In this budget they organise all social rituals and host three dinners or lunch for relatives and friends on the occasion of Teel, Nehari and Meeal–the main rites of tribal marriage, the study said.

The other 12 percent nomads spend up to Rs 1 lakh on a wedding and they call it as a Bado Biya- the grand marriage.

The TRCF, while releasing the gist of the study, stated that total 100 nomads comprising of Banhara and Bakerwal-Gujjar families residing in different parts of the state were sampled to prepare the data which is highly surprising in many ways.

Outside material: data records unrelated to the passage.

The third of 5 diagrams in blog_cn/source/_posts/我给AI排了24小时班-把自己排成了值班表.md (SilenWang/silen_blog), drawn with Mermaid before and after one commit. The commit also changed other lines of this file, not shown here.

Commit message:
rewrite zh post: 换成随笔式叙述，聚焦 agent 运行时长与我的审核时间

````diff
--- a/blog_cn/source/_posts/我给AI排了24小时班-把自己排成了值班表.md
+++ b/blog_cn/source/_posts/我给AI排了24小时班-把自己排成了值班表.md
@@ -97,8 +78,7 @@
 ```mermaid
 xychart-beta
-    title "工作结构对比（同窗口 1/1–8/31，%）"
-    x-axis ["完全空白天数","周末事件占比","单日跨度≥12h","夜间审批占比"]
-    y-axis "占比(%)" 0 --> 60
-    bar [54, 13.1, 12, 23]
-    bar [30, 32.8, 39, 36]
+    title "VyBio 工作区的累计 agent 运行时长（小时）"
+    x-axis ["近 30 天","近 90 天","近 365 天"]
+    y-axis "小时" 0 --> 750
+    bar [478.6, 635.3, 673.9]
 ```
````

The study reveals that in the Rs 50,000-marriage budget, they spend Rs 10,000 to purchase new clothes, footwear and ornaments/jewelry mainly made of silver or gold. They arrange three dinners in Rs 30,000. In Banhara Gujjars’ marriage, they cook rice and serve the same with ghee and Shakar (a type of sugar).

A dowry of Rs 5000 to the bride includes a box, light bedding, a few kitchen utensils and other essentials of tribal migrations, the study said.

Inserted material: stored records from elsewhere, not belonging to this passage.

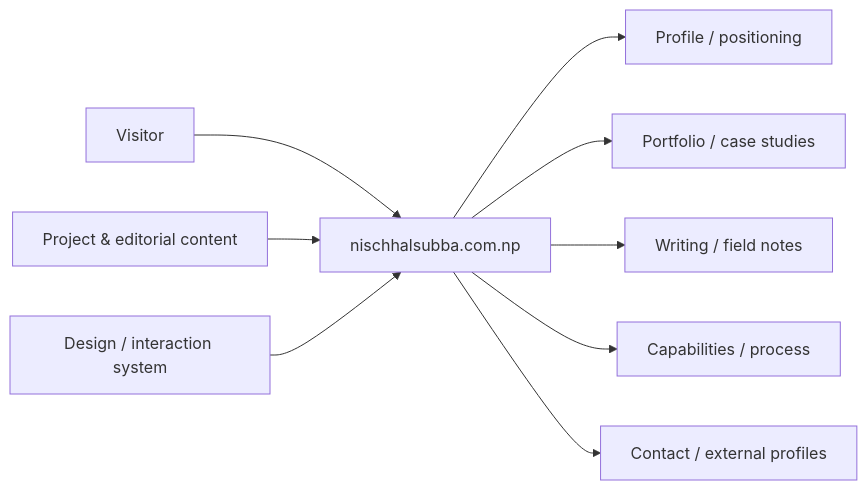
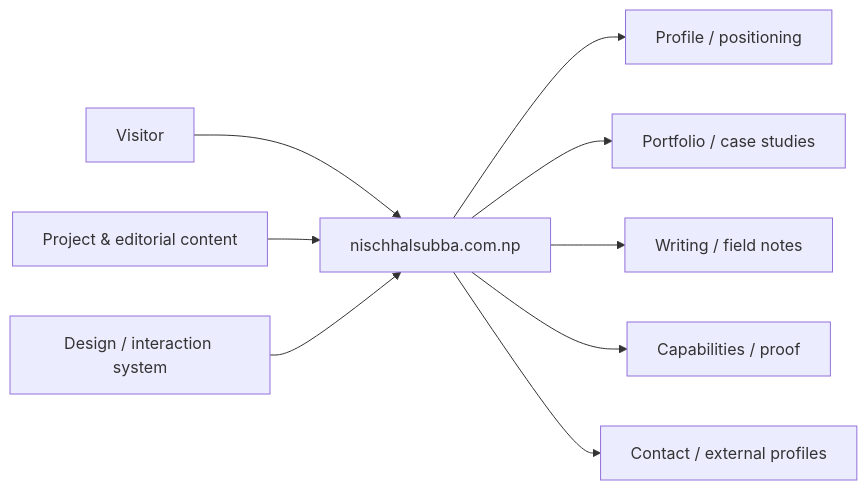
One commit to Nischhalsubba/nischhalsubba.com.np changed the first of 3 diagrams in README.md. Above: the diagram before and after it, drawn with Mermaid. The commit also changed other lines of this file and 5 other files, not shown here.

````diff
--- a/README.md
+++ b/README.md
@@ -22,11 +35,11 @@
 ```mermaid
 flowchart LR
     VISITOR["Visitor"] --> SITE["nischhalsubba.com.np"]
     SITE --> HOME["Profile / positioning"]
     SITE --> WORK["Portfolio / case studies"]
     SITE --> WRITING["Writing / field notes"]
-    SITE --> ABOUT["Capabilities / process"]
+    SITE --> ABOUT["Capabilities / proof"]
     SITE --> CONTACT["Contact / external profiles"]
     CONTENT["Project & editorial content"] --> SITE
     SYSTEM["Design / interaction system"] --> SITE
 ```
````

They fix just Rs 5000 to 10,000 as “Mehar”- which is a religious binding and give gifts like buffalos, cows, sheep, goats or a camel to the bride on her entry to groom’s house, revealed the study.

The Gujjars constitute 20 percent of the 1.25 crore population of the State and around 40 percent of Gujjar-Bakerwals practice nomadic or semi-nomadic way of life.

About 78 percent Gujjars oppose “Kharchi” system, popular among some nomads wherein the groom’s family pays full costs of wedding spent by bride’s family, by terming it un-Islamic, the study informed.

About 5 to 10 percent marriages among Gujjars are arranged in hurry by ‘Kadho’ or ‘Adhaloo’ in Gojri wherein a choice girl (unmarried) or woman (married) is ‘abducted’ with her consent for marriage, the study said, adding, about 42 percent Gujjars favour ‘Kadho’, considering it a matter of heroism and valour to marry a choice woman. However, 39 percent said it is anti-social while the rest preferred silence over the issue.

On polygamy, 62 percent nomads favoured marrying to two women to generate human resources to run daily tribal affairs while as around 18 percent supported marrying three to six or more women, the study added.

About 89 percent Gujjars arrange first marriage of their children at the age of 14 to 18. Around 72 percent girls got engaged to boys in relation at the time of birth or at the age of 6, the study said.

In 91 percent Gujjar weddings, around 200 to 300 guests were invited. The interference of “Muqadam”–the tribal headman in Gujjar marriages has declined by 71 percent and the crimes related to marriage issues have gone down during last 30 years by 82 percent. No one among nomad Gujjars is allowed to remain unmarried for whole life, the study added.